### Your task:
Each entry below needs to be copied exactly, with nothing dropped.

Given records Start Marker

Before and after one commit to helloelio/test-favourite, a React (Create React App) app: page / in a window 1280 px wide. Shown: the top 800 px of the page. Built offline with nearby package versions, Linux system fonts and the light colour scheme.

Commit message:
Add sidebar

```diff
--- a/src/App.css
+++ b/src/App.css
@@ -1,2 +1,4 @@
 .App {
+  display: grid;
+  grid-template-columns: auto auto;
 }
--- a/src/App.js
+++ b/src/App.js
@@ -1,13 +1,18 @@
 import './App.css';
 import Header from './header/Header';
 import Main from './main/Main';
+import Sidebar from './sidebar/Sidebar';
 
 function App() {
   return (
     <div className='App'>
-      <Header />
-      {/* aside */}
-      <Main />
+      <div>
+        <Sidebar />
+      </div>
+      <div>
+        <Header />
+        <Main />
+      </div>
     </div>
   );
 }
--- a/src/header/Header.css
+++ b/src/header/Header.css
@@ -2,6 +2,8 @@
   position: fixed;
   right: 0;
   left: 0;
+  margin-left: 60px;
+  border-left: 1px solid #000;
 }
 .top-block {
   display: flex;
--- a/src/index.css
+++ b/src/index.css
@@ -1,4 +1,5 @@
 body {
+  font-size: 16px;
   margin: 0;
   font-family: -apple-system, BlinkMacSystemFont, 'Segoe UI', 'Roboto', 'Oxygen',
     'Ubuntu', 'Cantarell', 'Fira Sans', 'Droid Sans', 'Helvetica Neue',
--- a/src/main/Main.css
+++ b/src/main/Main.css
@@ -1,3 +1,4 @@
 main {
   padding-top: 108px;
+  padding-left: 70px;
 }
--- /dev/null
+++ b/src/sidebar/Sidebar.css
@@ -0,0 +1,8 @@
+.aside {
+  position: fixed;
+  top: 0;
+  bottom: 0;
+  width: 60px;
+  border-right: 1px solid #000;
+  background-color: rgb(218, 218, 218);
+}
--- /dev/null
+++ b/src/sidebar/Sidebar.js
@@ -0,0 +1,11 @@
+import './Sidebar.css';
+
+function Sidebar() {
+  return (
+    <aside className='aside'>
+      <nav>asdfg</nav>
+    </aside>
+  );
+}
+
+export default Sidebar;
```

Given records End Marker

### Answer to the exercise:
Before and after one commit to helloelio/test-favourite, a React (Create React App) app: page / in a window 1280 px wide. Shown: the top 800 px of the page. Built offline with nearby package versions, Linux system fonts and the light colour scheme.

Commit message:
Add sidebar

```diff
--- a/src/App.css
+++ b/src/App.css
@@ -1,2 +1,4 @@
 .App {
+  display: grid;
+  grid-template-columns: auto auto;
 }
--- a/src/App.js
+++ b/src/App.js
@@ -1,13 +1,18 @@
 import './App.css';
 import Header from './header/Header';
 import Main from './main/Main';
+import Sidebar from './sidebar/Sidebar';
 
 function App() {
   return (
     <div className='App'>
-      <Header />
-      {/* aside */}
-      <Main />
+      <div>
+        <Sidebar />
+      </div>
+      <div>
+        <Header />
+        <Main />
+      </div>
     </div>
   );
 }
--- a/src/header/Header.css
+++ b/src/header/Header.css
@@ -2,6 +2,8 @@
   position: fixed;
   right: 0;
   left: 0;
+  margin-left: 60px;
+  border-left: 1px solid #000;
 }
 .top-block {
   display: flex;
--- a/src/index.css
+++ b/src/index.css
@@ -1,4 +1,5 @@
 body {
+  font-size: 16px;
   margin: 0;
   font-family: -apple-system, BlinkMacSystemFont, 'Segoe UI', 'Roboto', 'Oxygen',
     'Ubuntu', 'Cantarell', 'Fira Sans', 'Droid Sans', 'Helvetica Neue',
--- a/src/main/Main.css
+++ b/src/main/Main.css
@@ -1,3 +1,4 @@
 main {
   padding-top: 108px;
+  padding-left: 70px;
 }
--- /dev/null
+++ b/src/sidebar/Sidebar.css
@@ -0,0 +1,8 @@
+.aside {
+  position: fixed;
+  top: 0;
+  bottom: 0;
+  width: 60px;
+  border-right: 1px solid #000;
+  background-color: rgb(218, 218, 218);
+}
--- /dev/null
+++ b/src/sidebar/Sidebar.js
@@ -0,0 +1,11 @@
+import './Sidebar.css';
+
+function Sidebar() {
+  return (
+    <aside className='aside'>
+      <nav>asdfg</nav>
+    </aside>
+  );
+}
+
+export default Sidebar;
```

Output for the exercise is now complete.